  • If single parenting is new for your family, try not to feel guilty about your new arrangements. Guilt doesn’t help anyone or solve anything.
  • Take new relationships slowly, and talk to your child about them as appropriate. Listen to how your child feels and reassure them how special and important they are to you. 

Read more about help and support as a single parent.

The rewards of parenting on your own

Single parenting may be challenging, but it also offers rewards. If becoming a single parent was your choice, you may enjoy the freedom of being able to make your own decisions and set your own direction in life. 

Single parenting can allow you plenty of time with your child, which can be very beneficial to both of you. Your bond is likely to be strengthened, particularly if you use consistent, positive parenting practices.


  • Single parent families are now the fastest growing family type across Australia.
  • Children raised by one biological parent are generally just as happy as children raised by two. 
  • Help from extended family and friends can help strengthen any family.
  • Seek support when facing the challenges of single parenthood.
  • Parenting on your own can be rewarding.

Where to get help


More information


The following content is displayed as Tabs. Once you have activated a link navigate to the end of the list to view its associated content. The activated link is defined as Active Tab

Maternal and child health

Parenting basics

Family structures

Communication, identity and behaviour

Raising healthy children

Common childhood health concerns


Keeping yourself healthy

Child safety and accident prevention

Grief and trauma

Support for parents

Content Partner

This page has been produced in consultation with and approved by: Relationships Australia Victoria

Last updated: October 2017

Content on this website is provided for information purposes only. Information about a therapy, service, product or treatment does not in any way endorse or support such therapy, service, product or treatment and is not intended to replace advice from your doctor or other registered health professional. The information and materials contained on this website are not intended to constitute a comprehensive guide concerning all aspects of the therapy, product or treatment described on the website. All users are urged to always seek advice from a registered health care professional for diagnosis and answers to their medical questions and to ascertain whether the particular therapy, service, product or treatment described on the website is suitable in their circumstances.

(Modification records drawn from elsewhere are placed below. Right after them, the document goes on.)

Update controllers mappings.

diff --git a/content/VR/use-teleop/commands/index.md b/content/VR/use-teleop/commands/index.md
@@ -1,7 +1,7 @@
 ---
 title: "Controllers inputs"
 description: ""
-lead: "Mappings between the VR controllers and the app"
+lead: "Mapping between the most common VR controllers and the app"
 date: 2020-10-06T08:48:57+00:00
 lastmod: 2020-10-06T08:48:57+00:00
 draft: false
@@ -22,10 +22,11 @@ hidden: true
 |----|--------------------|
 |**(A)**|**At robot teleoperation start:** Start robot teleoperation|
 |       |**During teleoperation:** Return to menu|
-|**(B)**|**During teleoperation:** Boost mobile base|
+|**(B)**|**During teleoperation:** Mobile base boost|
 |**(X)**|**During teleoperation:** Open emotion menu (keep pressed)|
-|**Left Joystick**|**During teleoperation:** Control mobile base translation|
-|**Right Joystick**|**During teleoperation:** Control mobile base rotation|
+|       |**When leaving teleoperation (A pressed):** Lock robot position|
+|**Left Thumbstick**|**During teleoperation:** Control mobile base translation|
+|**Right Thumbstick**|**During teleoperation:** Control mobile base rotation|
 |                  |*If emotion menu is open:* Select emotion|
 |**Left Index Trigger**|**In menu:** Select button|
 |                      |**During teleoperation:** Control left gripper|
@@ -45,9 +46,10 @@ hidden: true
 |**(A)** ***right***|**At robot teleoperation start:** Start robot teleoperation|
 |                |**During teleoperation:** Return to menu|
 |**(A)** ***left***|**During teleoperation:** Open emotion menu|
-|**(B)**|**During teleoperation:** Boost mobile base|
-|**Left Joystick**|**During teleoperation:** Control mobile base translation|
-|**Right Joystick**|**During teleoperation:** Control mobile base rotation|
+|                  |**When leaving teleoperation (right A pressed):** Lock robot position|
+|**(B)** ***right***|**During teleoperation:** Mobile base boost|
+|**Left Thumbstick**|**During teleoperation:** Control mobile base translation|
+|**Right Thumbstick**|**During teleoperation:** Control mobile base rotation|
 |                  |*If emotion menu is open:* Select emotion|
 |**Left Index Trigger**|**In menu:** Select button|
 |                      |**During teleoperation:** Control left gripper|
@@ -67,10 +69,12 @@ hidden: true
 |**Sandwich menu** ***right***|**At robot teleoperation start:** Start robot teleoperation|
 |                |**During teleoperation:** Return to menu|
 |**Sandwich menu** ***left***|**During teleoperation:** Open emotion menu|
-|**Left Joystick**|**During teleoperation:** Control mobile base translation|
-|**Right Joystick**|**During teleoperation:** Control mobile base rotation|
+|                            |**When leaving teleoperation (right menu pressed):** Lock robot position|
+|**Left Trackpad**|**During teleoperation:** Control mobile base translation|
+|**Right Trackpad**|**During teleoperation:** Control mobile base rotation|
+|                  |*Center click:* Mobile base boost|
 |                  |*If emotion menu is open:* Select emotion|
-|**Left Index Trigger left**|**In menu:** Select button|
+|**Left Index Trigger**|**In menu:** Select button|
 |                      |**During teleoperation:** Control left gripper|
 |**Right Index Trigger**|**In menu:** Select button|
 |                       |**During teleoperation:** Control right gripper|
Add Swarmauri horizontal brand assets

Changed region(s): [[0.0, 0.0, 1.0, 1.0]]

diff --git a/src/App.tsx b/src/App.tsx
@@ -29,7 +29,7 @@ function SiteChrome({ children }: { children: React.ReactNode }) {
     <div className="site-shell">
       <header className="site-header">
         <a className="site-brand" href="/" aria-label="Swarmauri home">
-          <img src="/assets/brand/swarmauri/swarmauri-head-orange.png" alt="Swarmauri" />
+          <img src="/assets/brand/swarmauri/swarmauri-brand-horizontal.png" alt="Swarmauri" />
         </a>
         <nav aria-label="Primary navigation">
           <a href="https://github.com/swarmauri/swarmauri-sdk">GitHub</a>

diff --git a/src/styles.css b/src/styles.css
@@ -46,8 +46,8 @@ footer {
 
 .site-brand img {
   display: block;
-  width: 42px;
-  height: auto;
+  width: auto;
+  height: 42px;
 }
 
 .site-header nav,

The State of Victoria and the Department of Health & Human Services shall not bear any liability for reliance by any user on the materials contained on this website.